• Required action: Going through the entries below, copy out each line that contains "shown".

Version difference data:
• • •

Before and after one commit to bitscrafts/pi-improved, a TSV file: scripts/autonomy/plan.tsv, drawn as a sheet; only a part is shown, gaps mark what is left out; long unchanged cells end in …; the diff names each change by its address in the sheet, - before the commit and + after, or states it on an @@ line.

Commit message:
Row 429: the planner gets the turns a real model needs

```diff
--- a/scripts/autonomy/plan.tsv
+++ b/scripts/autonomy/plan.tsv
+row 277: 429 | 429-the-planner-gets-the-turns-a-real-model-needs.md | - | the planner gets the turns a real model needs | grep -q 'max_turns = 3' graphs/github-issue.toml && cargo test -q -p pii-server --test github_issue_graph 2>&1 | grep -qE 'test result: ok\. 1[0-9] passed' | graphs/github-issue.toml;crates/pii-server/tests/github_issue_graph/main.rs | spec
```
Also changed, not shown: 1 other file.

• • •

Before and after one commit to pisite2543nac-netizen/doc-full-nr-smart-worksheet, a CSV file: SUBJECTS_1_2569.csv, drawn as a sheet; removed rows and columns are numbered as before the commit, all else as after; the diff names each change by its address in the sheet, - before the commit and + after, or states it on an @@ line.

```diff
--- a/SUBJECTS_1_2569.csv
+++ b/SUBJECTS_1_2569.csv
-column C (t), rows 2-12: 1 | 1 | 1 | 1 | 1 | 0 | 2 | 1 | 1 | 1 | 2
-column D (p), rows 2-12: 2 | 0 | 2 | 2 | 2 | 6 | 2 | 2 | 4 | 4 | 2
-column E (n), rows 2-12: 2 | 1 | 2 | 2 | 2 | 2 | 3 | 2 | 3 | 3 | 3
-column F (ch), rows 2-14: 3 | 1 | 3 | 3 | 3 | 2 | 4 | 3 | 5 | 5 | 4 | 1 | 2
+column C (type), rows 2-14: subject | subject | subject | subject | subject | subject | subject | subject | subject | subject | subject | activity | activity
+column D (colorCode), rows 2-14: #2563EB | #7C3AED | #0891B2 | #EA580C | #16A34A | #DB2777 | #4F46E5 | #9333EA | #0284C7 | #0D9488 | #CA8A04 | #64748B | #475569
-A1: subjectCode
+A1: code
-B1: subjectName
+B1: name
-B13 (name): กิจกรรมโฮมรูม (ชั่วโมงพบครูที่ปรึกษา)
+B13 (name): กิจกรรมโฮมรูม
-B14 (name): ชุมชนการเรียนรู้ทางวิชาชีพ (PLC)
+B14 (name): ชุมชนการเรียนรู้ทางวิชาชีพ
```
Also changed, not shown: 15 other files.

• • •

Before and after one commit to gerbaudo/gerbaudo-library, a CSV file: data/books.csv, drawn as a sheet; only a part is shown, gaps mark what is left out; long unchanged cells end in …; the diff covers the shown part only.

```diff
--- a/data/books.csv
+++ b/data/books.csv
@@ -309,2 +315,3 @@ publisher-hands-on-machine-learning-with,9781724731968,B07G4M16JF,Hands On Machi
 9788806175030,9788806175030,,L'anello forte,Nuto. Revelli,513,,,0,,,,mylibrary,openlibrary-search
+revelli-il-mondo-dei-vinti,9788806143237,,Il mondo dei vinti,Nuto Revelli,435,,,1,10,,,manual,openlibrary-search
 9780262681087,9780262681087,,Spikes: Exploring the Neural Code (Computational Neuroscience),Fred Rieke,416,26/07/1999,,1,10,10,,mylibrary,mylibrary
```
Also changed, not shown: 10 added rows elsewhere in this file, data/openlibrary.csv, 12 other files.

• • •

• Written response:
Before and after one commit to bitscrafts/pi-improved, a TSV file: scripts/autonomy/plan.tsv, drawn as a sheet; only a part is shown, gaps mark what is left out; long unchanged cells end in …; the diff names each change by its address in the sheet, - before the commit and + after, or states it on an @@ line.
Also changed, not shown: 1 other file.
Also changed, not shown: 15 other files.
Before and after one commit to gerbaudo/gerbaudo-library, a CSV file: data/books.csv, drawn as a sheet; only a part is shown, gaps mark what is left out; long unchanged cells end in …; the diff covers the shown part only.
Also changed, not shown: 10 added rows elsewhere in this file, data/openlibrary.csv, 12 other files.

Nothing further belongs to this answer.